P. carinii induced pneumonia is paralleled by increased surfactant protein-D (SP-D) production and accumulation in alveolar spaces. Previous results have shown that collectin SP-D interacts with the microorganism, mainly by binding to the surface glycoprotein (gpA) complex on P. carinii, leading to enhanced organism binding to alveolar macrophages. Because of its significance in pathogenesis, we attempted to define the chemical nature of this interaction using a solid phase binding assay. We hypothesized that the carbohydrate recognition domain (CRD) of SP-D interacts with glucose and mannose sugars on the gpA complex. The results showed that native rat SP-D bound to plastic-adsorbed gpA in a concentration-dependent manner in the presence of 2mM calcium. This binding was almost completely abolished with 10 mM EDTA. Addition of increasing concentrations of calcium to cation-free binding medium resulted in increased binding affinity, whereas manganese and magnesium cations had no significant effect on binding. As determined by saccharide competition assay, the SP-D binding preference was maltose>glucose>mannose>N-acetyl-glucosamine. The optimal pH range for SP-D/gpA interaction was between pH 5 and 9, with strong inhibition at pH 4. Comparison of different molecular forms of SP-D showed that the number of CRDs in a polymer determines the relative binding affinity of SP-D. Maximum binding was achieved with native SP-D (dodecamers and multimers of dodecamers), followed by recombinant dodecamers. Recombinant full length trimers showed a weaker binding capacity which was similar to the binding achieved with the recombinant truncated molecule, consisting of CRD domains assembled as trimers or smaller oligomers.
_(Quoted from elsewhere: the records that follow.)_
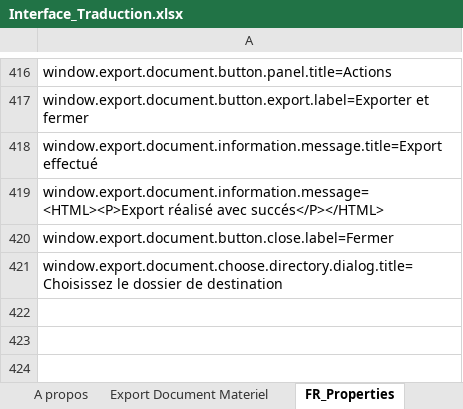
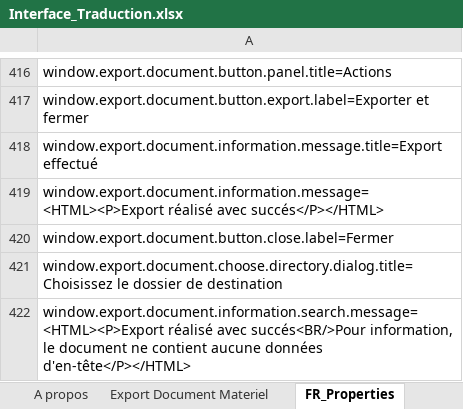
Before and after one commit to Jeremy-Leda/Caerus, an Excel workbook: Interface_Traduction.xlsx, sheet FR_Properties, drawn as a sheet; only a part is shown, gaps mark what is left out; values as stored, in another font and other column widths than the file's, no borders; the diff names each change by its address in the sheet, - before the commit and + after, or states it on an @@ line.

Commit message:
Modification du message d'information

```diff
--- a/Interface_Traduction.xlsx (sheet FR_Properties)
+++ b/Interface_Traduction.xlsx (sheet FR_Properties)
+row 422: window.export.document.information.search.message=<HTML><P>Export réalisé avec succés<BR/>Pour information, le document ne contient aucune données d'en-tête</P></HTML>
```
Also changed, not shown: sheet Export Document Materiel, sheet ES_Properties, sheet Constants, 4 other files.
These findings support our hypothesis that the carbohydrate recognition domain of SP-D mediates interaction with the P. carinii gpA surface complex.
|Original language||English (US)|
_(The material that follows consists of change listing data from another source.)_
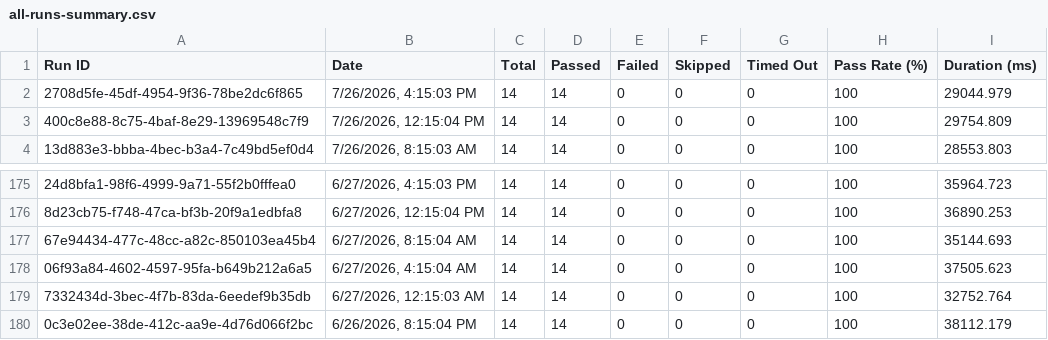
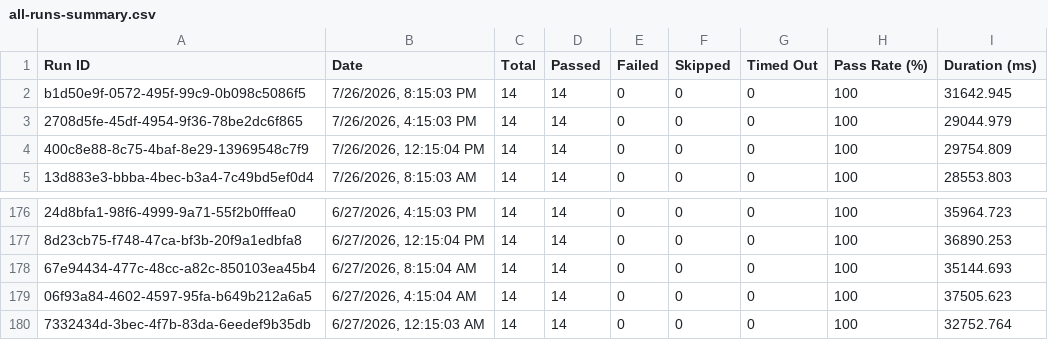
Before and after one commit to Shunyalabsai/asksam-automation, a CSV file: docs/exports/all-runs-summary.csv, drawn as a sheet; only a part is shown, gaps mark what is left out; removed rows and columns are numbered as before the commit, all else as after; the diff names each change by its address in the sheet, - before the commit and + after, or states it on an @@ line.

```diff
--- a/docs/exports/all-runs-summary.csv
+++ b/docs/exports/all-runs-summary.csv
+row 2: b1d50e9f-0572-495f-99c9-0b098c5086f5 | 7/26/2026, 8:15:03 PM | 14 | 14 | 0 | 0 | 0 | 100 | 31642.945
-row 180: 0c3e02ee-38de-412c-aa9e-4d76d066f2bc | 6/26/2026, 8:15:04 PM | 14 | 14 | 0 | 0 | 0 | 100 | 38112.179
```
Also changed, not shown: docs/exports/current-run.csv, 16 other files.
|State||Published - Mar 20 1998|
ASJC Scopus subject areas
- Molecular Biology